JH: The trump card in residential design is that the client can say, “I’m going to live here.” In commercial work, you say, “Well, the customer is going to respond to this, or the client is going to respond to this.” You can try to represent somebody you don’t know but who you can imagine. Your client can agree or disagree with that. In a residence, the client can simply say, “No, I’m going to live with that.” It was hard to come to terms with that.
LC: This might come across as saying that we want our signature to always be present, but it’s more about knowing why we’re the ones to help you. I’m used to leading you to things you haven’t thought of.
JH: It’s just not as heroic. We have to come to terms with the fact that it might not be that statement that we expect. If it works well for our client, then that’s the goal.

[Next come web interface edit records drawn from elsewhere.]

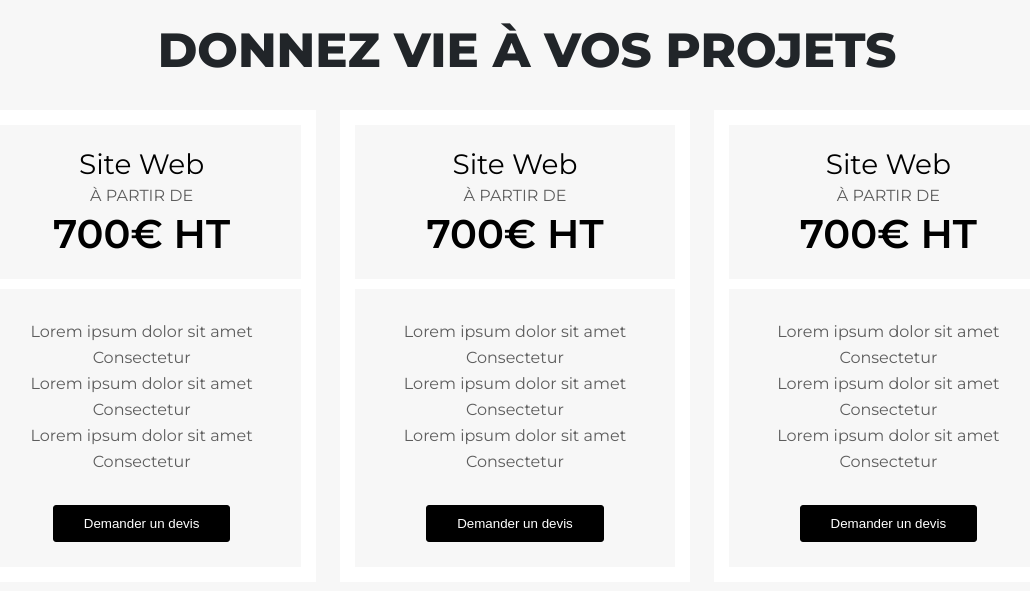
After one commit to SerkanF/symfony-project, a Symfony app: template templates/content/template-2.html.twig in a window 1280 px wide. The commit adds this page. Shown: the top 591 px of the page, without its empty margins (113-1143 px from the left). Run offline with Twig, Linux system fonts and the light colour scheme; the template is opened without the code that fills it, so the values that code supplies are empty; some libraries are stand-ins or nearby versions.

Commit message:
Create template 2

```diff
--- a/public/css/style.css
+++ b/public/css/style.css
@@ -1,3 +1,11 @@
+body {
+    background-color: #f7f7f7;
+}
+
+/**
+    SECTIONS 1
+ */
+
 .section {
     position: relative;
     width: 1140px;
@@ -31,3 +39,76 @@
     line-height: 25px;
     color: #5d5d5d;
 }
+
+/**
+    SECTION 2
+ */
+
+.section-2 .section-2-title {
+    text-transform: uppercase;
+    font-weight: 800;
+    font-size: 3em;
+    text-align: center;
+    margin: 20px auto;
+    line-height: 60px;
+    color: #212529;
+}
+
+.section-2 .princing-card {
+    text-align: center;
+    width: 28%;
+    border: 15px solid white;
+    display: inline-block;
+    margin: 10px;
+}
+
+.section-2 .princing-card .princing-card-header {
+    border-bottom: 10px solid white;
+    padding: 20px 0px;
+}
+.section-2 .princing-card .princing-card-header .label {
+    font-size: 1.75rem;
+    margin: 5px 0;
+}
+
+.section-2 .princing-card .princing-card-header .description {color: #5d5d5d;margin: 10px 0;}
+
+.section-2 .princing-card .princing-card-header .price {
+    font-size: 2.5rem;
+    font-weight: 600;
+    margin: 5px 0px;
+}
+
+.section-2 .princing-card .princing-card-content {
+    padding: 30px 0px;
+}
+
+.section-2 .princing-card .princing-card-content .items {
+    padding: 5px;
+    color: #5d5d5d;
+}
+
+.section-2 .princing-card .princing-card-buttons {
+    text-align: center;
+    padding: 0px 0px 25px 0px;
+}
+
+.section-2 .princing-card .princing-card-buttons .btn-princing-card {
+    background-color: black;
+    border: 1px solid black;
+    color: white;
+    padding: 10px 30px;
+    border-radius: 3px;
+}
+
+.section-2 .princing-card .princing-card-buttons .btn-princing-card:hover {
+    background-color: white;
+    color: black;
+    transition: all 0.3s;
+    cursor: pointer;
+    border: 1px solid #676767;
+}
+
+.section-2 .princing-card .princing-card-buttons .btn-princing-card:focus {
+    outline: none;
+}
--- a/src/Controller/Twig/SecondPageController.php
+++ b/src/Controller/Twig/SecondPageController.php
@@ -15,6 +15,9 @@ class SecondPageController {
     public function index() {
 
         $html = $this->twig->load('content/template-1.html.twig')->render();
+        $html .= $this->twig->load('content/template-2.html.twig')->render();
+        $html .= $this->twig->load('content/template-1.html.twig')->render();
+        $html .= $this->twig->load('content/template-2.html.twig')->render();
 
         return new Response($html);
     }
--- /dev/null
+++ b/templates/content/template-2.html.twig
@@ -0,0 +1,75 @@
+{% extends "/base.html.twig" %}
+
+ {% block body %}
+     <section class="section section-2">
+
+         <h1 class="section-2-title">Donnez vie à vos projets</h1>
+
+         <div class="princing-card">
+             <div class="princing-card-header">
+                 <div class="label">Site Web</div>
+                 <div class="description">À PARTIR DE</div>
+                 <div class="price">700€ HT</div>
+             </div>
+
+             <div class="princing-card-content">
+                 <div class="items">Lorem ipsum dolor sit amet</div>
+                 <div class="items">Consectetur</div>
+                 <div class="items">Lorem ipsum dolor sit amet</div>
+                 <div class="items">Consectetur</div>
+                 <div class="items">Lorem ipsum dolor sit amet</div>
+                 <div class="items">Consectetur</div>
+             </div>
+
+             <div class="princing-card-buttons">
+                 <button class="btn-princing-card">Demander un devis</button>
+             </div>
+
+         </div>
+
+         <div class="princing-card">
+             <div class="princing-card-header">
+                 <div class="label">Site Web</div>
+                 <div class="description">À PARTIR DE</div>
+                 <div class="price">700€ HT</div>
+             </div>
+
+             <div class="princing-card-content">
+                 <div class="items">Lorem ipsum dolor sit amet</div>
+                 <div class="items">Consectetur</div>
+                 <div class="items">Lorem ipsum dolor sit amet</div>
+                 <div class="items">Consectetur</div>
+                 <div class="items">Lorem ipsum dolor sit amet</div>
+                 <div class="items">Consectetur</div>
+             </div>
+
+             <div class="princing-card-buttons">
+                 <button class="btn-princing-card">Demander un devis</button>
+             </div>
+
+         </div>
+
+         <div class="princing-card">
+             <div class="princing-card-header">
+                 <div class="label">Site Web</div>
+                 <div class="description">À PARTIR DE</div>
+                 <div class="price">700€ HT</div>
+             </div>
+
+             <div class="princing-card-content">
+                 <div class="items">Lorem ipsum dolor sit amet</div>
+                 <div class="items">Consectetur</div>
+                 <div class="items">Lorem ipsum dolor sit amet</div>
+                 <div class="items">Consectetur</div>
+                 <div class="items">Lorem ipsum dolor sit amet</div>
+                 <div class="items">Consectetur</div>
+             </div>
+
+             <div class="princing-card-buttons">
+                 <button class="btn-princing-card">Demander un devis</button>
+             </div>
+
+         </div>
+
+     </section>
+ {% endblock %}
```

On contractor liability:
JH: One misconception people have is that if this tile costs $5 per square foot and that one is $19 per square foot, you just need to come up with the $300 extra in material cost to have the more expensive one. But what people don’t realize is that the cost of labor to install the expensive tile is three times more than that of the cheaper one. The tile is thicker and heavier, it’s a more expensive material. The contractors know that if they put in a $20-per-square-foot tile, it has to be perfect; that’s the expectation. Plus if you break one, it’s not as cheap to replace, it’s hard to find, somebody will steal it off the job site. There’s liability.
LC: With Joan, for instance, the contractor broke one sink. It was a $600 sink.
JH: Something like that happens on every job.
LC: The contractors had been really careful. They were working with horizontal wall-mounted fixtures, and had never even seen the fixtures until this project. They mounted them so the things were sticking straight down; they wanted to know how you tell when the taps were turned off. So they had to redo all the handles and the faucet. The faucet fell into the sink. It was perfectly wrapped, everything was protected. It was not like they were making huge mistakes. But it caused a stress crack.
It was a Lefroy Brook sink. They only make like four sinks total, and they ship them in from England every three months. So it was a $600 sink. Without knowing what the appliances are, the contractors don’t know what kind of s*** they are in when something breaks.